We’re coming up on Father’s Day, and for some, this is a wonderful opportunity to recognize their first hero, their first confidante, or their primary example of “the good guy.” For others, it might mean having to face someone whose trust was lost because of addiction. And for others, it may mean reconciling with the repercussions of not having such an important figure their lives.
I have the pleasure of watching my son and his evolving relationships with his dad and step-dad. I am fortunate to bear witness to their triumphs and struggles, wins and losses, laughter and tears. I understand the inherent value of a healthy, positive father-son relationship, and do all I can do encourage it.

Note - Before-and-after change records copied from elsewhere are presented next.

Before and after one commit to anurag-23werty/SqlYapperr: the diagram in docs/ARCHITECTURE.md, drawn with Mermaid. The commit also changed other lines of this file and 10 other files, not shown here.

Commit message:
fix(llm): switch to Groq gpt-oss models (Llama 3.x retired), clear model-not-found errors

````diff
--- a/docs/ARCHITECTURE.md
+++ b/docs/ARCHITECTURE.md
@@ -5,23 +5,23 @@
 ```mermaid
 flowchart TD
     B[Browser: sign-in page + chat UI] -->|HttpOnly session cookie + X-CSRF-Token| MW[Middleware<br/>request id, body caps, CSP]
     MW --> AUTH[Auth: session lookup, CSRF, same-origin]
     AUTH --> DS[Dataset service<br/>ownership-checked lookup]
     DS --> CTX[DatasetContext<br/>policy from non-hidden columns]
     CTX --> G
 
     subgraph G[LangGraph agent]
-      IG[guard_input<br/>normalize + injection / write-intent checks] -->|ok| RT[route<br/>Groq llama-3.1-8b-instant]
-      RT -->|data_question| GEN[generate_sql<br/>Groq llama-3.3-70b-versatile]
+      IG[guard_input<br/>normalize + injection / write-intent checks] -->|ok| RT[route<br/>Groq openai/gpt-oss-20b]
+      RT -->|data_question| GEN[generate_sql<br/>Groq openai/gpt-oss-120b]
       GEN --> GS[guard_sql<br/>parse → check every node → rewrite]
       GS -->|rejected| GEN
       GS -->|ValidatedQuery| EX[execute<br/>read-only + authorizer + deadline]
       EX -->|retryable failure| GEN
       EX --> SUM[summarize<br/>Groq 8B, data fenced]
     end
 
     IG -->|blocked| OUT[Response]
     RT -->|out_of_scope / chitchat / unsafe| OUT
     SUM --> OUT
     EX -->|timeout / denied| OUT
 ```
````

I was intrigued by this interesting article posted by the Georgia Psychological Association, where Dr. Williams writes about the varying stages of father-son relationships. He says boys often idolize their dads as children, “experience a period of discord” in their teens, begin to evolve as young adults, move into acceptance in their 30s-40s, and eventually “become a legacy of their father’s influence for better and worse” when they reach their 50s and beyond. Seeing my son step onto the path to maturation, I am keenly aware of the need to develop positive habits, some of which need to learned from his father(s). In his case, I am hopeful for a virtuous legacy.
The dynamic between dads and daughters is compelling: Some say girls grow up to marry a version of their dads, while others might carry the nomenclature of “Daddy’s Little Girl” well into their adulthood. There are those, too, who take on the mother figure when mom is absent and dad is left to raise the family on his own. Lastly, there are those whose fathers bailed out, leaving their daughters bereft of a solid, male figurehead. Clearly, things can get complicated. How we manage the complications and find ways to make them palatable is where our recovery work comes in. As a woman whose relationship with my father is tenuous at best, the tools of my recovery have become invaluable. Learning to let go, learning not to take things personally, learning to remove the ego from the pain of abandonment, and learning to accept that I am sufficient, have become essential. Without these factors, I risk drowning in emotion, a perilous position for any alcoholic/addict.
So, regardless of your relationship with your dad, be it adoring or nebulous, being in recovery gives us the opportunity to develop some kindness and compassion and teaches us how to put it all to good use. (This may actually mean setting a boundary and showing compassion to yourself in some cases!). As we work the steps, we are given the opportunity to change our unskillful behaviors through taking action. After inventories, which require inward reflections, we begin to change our viewpoint and begin taking the appropriate actions toward making positive changes in our relationships with others. It’s the beginning of a lifelong process that teaches us to lesson our expectations, which ultimately increases our ability to accept things as they are.
May this this Father’s Day bring some healing to your hearts and lives. And may you celebrate with an open heart and a compassionate mind, one breath at a time.